[Data to examine — start]

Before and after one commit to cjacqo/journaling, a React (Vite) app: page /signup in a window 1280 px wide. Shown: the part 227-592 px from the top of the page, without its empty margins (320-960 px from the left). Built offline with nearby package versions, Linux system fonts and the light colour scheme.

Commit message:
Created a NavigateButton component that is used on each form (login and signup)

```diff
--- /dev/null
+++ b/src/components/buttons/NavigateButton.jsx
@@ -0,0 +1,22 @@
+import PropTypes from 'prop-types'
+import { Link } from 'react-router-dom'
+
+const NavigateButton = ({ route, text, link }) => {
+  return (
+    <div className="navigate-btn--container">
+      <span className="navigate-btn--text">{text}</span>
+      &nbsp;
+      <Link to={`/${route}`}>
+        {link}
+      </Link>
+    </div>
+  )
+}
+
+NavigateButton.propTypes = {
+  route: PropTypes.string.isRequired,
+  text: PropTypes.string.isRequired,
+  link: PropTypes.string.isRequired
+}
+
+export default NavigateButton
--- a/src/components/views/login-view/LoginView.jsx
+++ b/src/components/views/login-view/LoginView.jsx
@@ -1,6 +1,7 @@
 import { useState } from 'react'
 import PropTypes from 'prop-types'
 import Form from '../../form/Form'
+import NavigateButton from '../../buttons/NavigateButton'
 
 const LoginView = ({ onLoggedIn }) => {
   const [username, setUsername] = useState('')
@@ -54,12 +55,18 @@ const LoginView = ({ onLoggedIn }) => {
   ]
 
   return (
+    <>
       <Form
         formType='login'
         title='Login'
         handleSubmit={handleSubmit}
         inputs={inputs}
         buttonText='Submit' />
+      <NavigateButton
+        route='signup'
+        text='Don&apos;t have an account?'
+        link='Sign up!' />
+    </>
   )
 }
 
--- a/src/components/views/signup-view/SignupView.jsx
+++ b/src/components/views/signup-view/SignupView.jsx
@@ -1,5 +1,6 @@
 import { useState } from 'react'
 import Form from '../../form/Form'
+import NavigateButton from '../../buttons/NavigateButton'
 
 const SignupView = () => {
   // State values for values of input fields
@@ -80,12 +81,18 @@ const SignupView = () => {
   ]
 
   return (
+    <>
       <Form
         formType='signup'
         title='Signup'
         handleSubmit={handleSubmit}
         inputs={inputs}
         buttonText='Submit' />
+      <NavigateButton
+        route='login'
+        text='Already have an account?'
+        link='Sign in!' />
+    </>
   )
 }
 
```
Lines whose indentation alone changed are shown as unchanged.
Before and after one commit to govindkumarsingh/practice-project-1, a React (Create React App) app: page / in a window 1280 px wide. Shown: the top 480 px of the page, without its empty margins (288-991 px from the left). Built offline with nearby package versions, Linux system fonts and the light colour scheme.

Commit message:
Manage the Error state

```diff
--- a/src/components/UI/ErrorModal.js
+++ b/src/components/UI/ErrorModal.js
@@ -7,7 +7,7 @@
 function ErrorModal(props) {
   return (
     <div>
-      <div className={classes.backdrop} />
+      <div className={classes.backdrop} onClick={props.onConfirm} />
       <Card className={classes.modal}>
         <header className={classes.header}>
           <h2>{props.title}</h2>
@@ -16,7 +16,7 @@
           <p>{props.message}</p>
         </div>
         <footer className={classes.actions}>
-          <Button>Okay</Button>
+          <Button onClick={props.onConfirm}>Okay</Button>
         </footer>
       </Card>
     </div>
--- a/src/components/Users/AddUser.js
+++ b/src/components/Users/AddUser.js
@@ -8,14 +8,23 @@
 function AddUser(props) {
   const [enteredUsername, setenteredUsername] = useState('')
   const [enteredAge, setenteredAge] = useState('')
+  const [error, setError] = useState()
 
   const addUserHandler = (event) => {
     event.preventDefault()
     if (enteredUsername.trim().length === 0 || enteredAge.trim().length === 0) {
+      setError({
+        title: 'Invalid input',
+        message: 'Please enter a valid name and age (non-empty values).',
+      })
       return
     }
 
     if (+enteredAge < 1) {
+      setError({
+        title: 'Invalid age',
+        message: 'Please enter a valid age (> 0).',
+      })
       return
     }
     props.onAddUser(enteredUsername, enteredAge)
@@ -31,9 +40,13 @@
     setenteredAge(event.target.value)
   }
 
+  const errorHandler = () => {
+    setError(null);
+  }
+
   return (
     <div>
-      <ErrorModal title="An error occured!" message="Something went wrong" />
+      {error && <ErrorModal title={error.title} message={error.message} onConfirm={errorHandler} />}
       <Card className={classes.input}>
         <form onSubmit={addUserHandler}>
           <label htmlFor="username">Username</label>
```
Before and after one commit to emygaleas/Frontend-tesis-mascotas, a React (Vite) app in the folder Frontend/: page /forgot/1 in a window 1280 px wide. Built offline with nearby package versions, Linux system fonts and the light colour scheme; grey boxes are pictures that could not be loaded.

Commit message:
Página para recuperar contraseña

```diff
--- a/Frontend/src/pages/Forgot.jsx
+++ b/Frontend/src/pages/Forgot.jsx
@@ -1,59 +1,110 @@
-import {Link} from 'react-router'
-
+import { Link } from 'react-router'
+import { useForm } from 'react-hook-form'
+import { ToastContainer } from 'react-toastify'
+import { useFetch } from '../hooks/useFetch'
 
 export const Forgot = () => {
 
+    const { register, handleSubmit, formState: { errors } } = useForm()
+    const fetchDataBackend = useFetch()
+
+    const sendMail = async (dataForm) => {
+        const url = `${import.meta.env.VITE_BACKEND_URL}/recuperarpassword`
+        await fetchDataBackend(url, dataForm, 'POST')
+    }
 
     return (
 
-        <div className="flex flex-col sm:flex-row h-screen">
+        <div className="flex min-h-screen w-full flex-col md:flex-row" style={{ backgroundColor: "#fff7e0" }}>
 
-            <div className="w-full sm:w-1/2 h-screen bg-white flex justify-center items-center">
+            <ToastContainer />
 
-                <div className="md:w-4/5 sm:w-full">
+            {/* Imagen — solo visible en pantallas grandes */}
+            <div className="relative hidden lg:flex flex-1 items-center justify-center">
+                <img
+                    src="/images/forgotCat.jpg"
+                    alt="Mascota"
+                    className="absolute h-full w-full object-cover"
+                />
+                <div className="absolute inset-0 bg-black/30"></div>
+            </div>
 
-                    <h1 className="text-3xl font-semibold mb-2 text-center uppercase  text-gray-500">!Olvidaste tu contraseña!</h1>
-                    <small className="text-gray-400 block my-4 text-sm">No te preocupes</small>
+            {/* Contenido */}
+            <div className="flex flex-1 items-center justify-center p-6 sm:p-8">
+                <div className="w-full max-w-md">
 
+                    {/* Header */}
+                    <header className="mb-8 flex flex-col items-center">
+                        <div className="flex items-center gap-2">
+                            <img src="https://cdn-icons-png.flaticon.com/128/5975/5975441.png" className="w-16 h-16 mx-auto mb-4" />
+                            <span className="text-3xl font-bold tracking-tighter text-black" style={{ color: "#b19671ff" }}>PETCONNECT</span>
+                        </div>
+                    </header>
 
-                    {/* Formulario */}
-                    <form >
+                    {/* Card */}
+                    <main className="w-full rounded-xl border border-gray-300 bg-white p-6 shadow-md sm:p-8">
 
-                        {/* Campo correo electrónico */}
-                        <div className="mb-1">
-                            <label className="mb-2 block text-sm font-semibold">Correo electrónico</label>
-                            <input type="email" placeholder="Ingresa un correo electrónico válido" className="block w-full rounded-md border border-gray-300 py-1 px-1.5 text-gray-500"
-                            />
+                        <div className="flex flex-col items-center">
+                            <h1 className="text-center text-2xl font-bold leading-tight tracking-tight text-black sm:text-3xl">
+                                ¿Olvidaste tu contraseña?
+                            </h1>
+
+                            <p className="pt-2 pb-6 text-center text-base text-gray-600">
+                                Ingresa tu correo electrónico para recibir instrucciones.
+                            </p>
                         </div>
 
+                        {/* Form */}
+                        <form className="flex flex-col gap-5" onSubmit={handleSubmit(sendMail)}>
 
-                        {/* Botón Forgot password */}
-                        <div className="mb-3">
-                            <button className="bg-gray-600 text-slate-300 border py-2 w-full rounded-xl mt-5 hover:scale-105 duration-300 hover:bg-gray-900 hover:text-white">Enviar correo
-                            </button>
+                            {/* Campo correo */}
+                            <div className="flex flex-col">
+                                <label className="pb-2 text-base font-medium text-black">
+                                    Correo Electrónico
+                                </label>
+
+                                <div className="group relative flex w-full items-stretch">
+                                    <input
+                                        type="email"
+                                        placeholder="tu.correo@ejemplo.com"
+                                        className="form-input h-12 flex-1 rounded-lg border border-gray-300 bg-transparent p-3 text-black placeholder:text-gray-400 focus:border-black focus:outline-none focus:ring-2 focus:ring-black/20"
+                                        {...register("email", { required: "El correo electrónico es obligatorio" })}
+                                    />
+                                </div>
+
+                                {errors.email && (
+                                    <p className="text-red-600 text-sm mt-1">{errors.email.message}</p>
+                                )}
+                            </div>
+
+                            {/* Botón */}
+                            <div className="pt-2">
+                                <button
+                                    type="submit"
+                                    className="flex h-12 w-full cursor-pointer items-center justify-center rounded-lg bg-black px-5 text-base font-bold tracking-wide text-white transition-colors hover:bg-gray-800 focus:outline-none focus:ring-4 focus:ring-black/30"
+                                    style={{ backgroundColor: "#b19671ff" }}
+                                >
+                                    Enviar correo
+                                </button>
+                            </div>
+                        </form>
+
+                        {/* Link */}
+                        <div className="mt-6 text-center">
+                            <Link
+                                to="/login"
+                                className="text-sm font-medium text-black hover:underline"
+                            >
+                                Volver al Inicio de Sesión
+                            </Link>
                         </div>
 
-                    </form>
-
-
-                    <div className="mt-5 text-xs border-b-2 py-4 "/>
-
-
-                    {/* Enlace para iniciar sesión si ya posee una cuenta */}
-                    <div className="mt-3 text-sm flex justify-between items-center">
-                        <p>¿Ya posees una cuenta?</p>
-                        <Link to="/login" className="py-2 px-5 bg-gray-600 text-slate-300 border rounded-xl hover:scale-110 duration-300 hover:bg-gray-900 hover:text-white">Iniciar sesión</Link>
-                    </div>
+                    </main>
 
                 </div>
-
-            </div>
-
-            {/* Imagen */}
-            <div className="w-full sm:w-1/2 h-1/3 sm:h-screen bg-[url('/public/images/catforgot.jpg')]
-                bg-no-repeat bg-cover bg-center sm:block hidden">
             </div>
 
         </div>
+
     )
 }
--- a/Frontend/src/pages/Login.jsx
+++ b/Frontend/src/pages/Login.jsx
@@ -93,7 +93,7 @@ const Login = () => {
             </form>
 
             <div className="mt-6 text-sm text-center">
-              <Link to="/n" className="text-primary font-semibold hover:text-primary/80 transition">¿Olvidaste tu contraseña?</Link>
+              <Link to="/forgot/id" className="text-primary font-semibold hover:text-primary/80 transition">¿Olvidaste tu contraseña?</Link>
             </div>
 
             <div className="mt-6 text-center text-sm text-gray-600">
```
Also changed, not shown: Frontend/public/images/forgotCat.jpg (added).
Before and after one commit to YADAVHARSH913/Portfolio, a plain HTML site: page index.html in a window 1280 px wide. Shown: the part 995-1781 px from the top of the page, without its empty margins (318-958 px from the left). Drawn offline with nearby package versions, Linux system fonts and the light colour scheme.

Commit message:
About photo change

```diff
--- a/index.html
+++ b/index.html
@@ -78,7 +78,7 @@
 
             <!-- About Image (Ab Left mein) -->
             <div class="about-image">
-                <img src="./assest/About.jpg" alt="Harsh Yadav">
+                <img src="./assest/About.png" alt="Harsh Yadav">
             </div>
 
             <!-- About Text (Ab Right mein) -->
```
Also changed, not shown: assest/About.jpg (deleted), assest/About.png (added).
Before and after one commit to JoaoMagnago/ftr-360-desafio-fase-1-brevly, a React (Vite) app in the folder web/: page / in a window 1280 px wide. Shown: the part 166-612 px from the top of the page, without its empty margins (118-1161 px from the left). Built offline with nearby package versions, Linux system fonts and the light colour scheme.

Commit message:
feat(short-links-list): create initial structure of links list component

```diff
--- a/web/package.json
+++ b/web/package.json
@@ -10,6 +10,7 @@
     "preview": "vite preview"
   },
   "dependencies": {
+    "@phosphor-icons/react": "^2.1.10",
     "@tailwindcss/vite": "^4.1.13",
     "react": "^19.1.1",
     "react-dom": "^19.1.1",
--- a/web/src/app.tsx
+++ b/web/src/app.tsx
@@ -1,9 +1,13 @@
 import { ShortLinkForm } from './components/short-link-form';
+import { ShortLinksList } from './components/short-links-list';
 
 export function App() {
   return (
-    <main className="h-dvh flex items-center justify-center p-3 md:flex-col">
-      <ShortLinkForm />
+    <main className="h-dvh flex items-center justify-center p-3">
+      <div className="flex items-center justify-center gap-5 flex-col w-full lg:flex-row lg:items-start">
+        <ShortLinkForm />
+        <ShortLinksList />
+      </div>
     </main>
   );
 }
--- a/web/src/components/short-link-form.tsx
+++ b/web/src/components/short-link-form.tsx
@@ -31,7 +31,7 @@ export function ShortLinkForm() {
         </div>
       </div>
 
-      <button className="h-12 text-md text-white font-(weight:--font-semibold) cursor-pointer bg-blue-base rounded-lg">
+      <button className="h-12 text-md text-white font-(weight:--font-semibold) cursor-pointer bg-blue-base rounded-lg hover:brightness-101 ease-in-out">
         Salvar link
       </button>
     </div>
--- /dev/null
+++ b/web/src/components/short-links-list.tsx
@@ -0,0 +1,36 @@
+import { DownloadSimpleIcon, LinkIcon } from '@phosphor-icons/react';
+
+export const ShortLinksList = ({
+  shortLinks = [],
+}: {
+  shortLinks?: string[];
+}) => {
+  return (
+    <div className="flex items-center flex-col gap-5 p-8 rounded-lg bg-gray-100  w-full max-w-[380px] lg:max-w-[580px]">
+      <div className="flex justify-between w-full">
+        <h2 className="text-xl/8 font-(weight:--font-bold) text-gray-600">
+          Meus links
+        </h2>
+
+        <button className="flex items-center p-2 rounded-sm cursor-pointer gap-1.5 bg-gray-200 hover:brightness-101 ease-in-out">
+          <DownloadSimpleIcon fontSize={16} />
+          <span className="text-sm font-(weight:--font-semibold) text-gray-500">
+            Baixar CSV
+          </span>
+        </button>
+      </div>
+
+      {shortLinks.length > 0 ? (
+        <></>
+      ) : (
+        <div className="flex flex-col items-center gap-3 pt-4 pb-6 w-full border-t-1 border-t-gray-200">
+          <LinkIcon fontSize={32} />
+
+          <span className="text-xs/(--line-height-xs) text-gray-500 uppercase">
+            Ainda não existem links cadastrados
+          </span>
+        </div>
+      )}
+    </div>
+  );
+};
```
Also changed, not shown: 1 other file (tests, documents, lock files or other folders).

[Data to examine — finish]

> What is needed: Say how many lines above contain the string "props", writing only the number.

> Task response: 7